Requirement »
Line by line, the data below should be set down unchanged, with images excluded.
◇ ◇ ◇ ◇ ◇ ◇ ◇
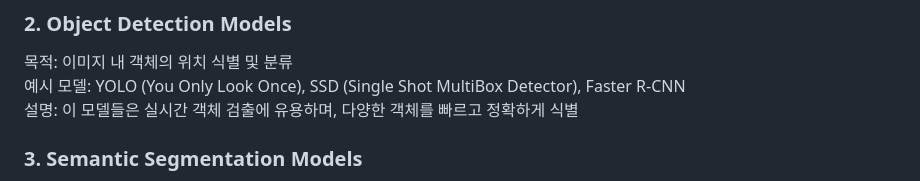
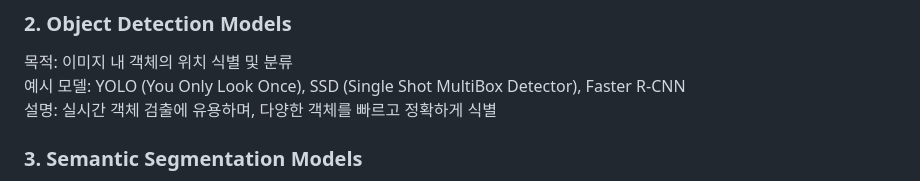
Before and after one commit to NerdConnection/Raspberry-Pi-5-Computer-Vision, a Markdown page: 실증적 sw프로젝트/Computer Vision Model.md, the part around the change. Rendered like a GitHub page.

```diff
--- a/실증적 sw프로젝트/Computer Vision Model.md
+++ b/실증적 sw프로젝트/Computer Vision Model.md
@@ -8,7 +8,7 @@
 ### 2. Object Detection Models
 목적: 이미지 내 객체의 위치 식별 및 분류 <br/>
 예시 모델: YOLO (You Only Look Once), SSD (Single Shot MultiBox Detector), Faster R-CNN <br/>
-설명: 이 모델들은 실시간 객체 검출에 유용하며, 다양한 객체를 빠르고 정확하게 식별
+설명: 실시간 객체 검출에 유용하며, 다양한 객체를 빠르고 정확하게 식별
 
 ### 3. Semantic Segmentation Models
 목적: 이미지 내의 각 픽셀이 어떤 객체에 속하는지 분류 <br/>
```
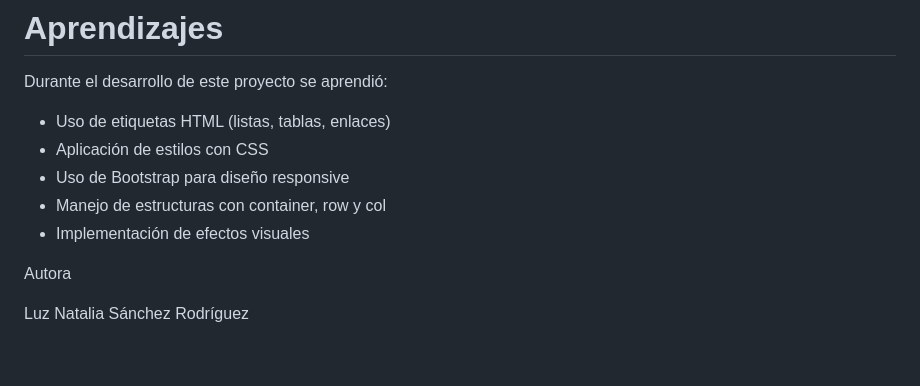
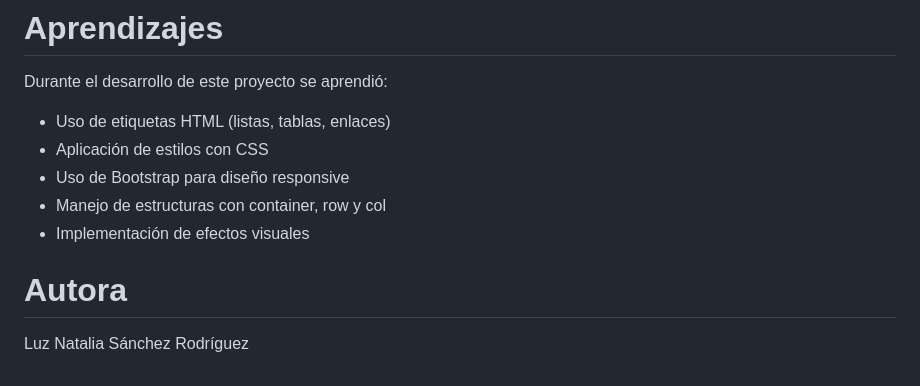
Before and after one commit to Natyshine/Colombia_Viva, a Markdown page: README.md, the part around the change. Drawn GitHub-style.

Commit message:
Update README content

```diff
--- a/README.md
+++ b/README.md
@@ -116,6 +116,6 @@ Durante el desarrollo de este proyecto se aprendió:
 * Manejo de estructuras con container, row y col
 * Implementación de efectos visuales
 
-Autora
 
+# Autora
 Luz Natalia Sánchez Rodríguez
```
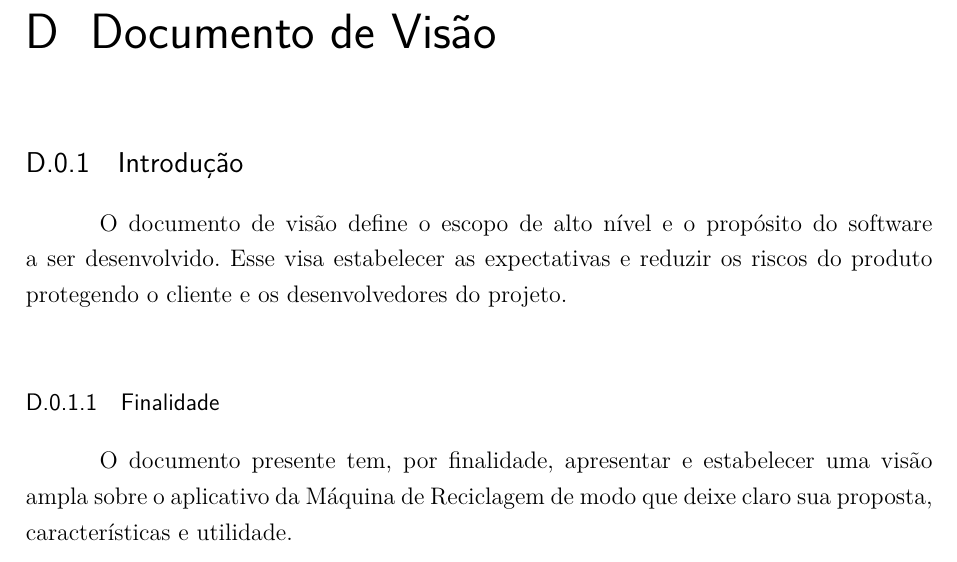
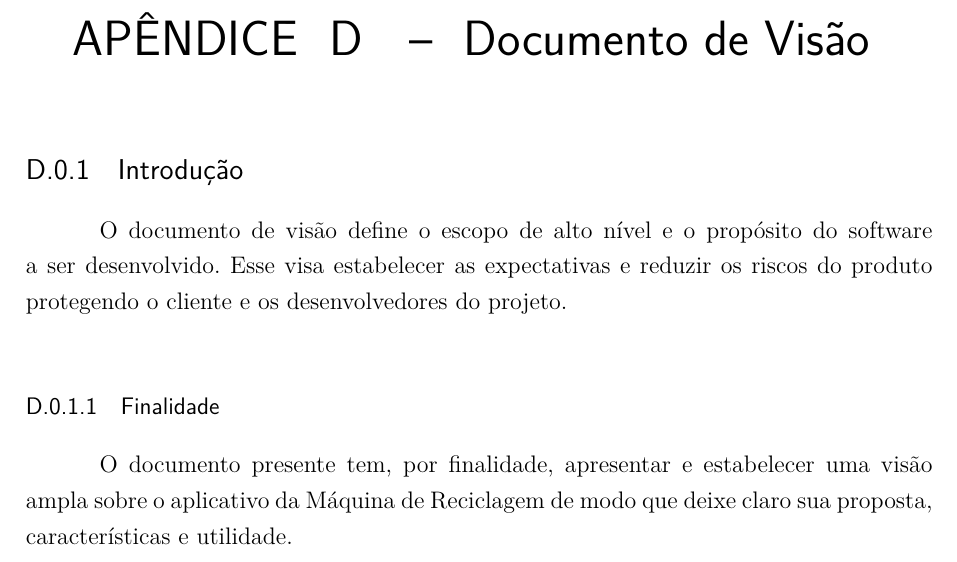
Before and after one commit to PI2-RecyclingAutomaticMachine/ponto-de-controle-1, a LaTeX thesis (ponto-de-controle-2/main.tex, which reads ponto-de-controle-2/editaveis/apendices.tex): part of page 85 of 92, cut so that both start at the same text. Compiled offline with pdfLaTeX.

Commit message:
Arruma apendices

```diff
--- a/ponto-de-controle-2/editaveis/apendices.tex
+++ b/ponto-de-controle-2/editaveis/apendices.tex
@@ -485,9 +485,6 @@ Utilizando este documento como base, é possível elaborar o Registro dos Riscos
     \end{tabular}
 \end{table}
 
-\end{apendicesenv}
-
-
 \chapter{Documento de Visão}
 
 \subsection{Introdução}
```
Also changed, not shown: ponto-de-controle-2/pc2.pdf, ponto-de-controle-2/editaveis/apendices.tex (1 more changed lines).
◇ ◇ ◇ ◇ ◇ ◇ ◇
Task answer »
Before and after one commit to NerdConnection/Raspberry-Pi-5-Computer-Vision, a Markdown page: 실증적 sw프로젝트/Computer Vision Model.md, the part around the change. Rendered like a GitHub page.

```diff
--- a/실증적 sw프로젝트/Computer Vision Model.md
+++ b/실증적 sw프로젝트/Computer Vision Model.md
@@ -8,7 +8,7 @@
 ### 2. Object Detection Models
 목적: 이미지 내 객체의 위치 식별 및 분류 <br/>
 예시 모델: YOLO (You Only Look Once), SSD (Single Shot MultiBox Detector), Faster R-CNN <br/>
-설명: 이 모델들은 실시간 객체 검출에 유용하며, 다양한 객체를 빠르고 정확하게 식별
+설명: 실시간 객체 검출에 유용하며, 다양한 객체를 빠르고 정확하게 식별
 
 ### 3. Semantic Segmentation Models
 목적: 이미지 내의 각 픽셀이 어떤 객체에 속하는지 분류 <br/>
```
Before and after one commit to Natyshine/Colombia_Viva, a Markdown page: README.md, the part around the change. Drawn GitHub-style.

Commit message:
Update README content

```diff
--- a/README.md
+++ b/README.md
@@ -116,6 +116,6 @@ Durante el desarrollo de este proyecto se aprendió:
 * Manejo de estructuras con container, row y col
 * Implementación de efectos visuales
 
-Autora
 
+# Autora
 Luz Natalia Sánchez Rodríguez
```
Before and after one commit to PI2-RecyclingAutomaticMachine/ponto-de-controle-1, a LaTeX thesis (ponto-de-controle-2/main.tex, which reads ponto-de-controle-2/editaveis/apendices.tex): part of page 85 of 92, cut so that both start at the same text. Compiled offline with pdfLaTeX.

Commit message:
Arruma apendices

```diff
--- a/ponto-de-controle-2/editaveis/apendices.tex
+++ b/ponto-de-controle-2/editaveis/apendices.tex
@@ -485,9 +485,6 @@ Utilizando este documento como base, é possível elaborar o Registro dos Riscos
     \end{tabular}
 \end{table}
 
-\end{apendicesenv}
-
-
 \chapter{Documento de Visão}
 
 \subsection{Introdução}
```
Also changed, not shown: ponto-de-controle-2/pc2.pdf, ponto-de-controle-2/editaveis/apendices.tex (1 more changed lines).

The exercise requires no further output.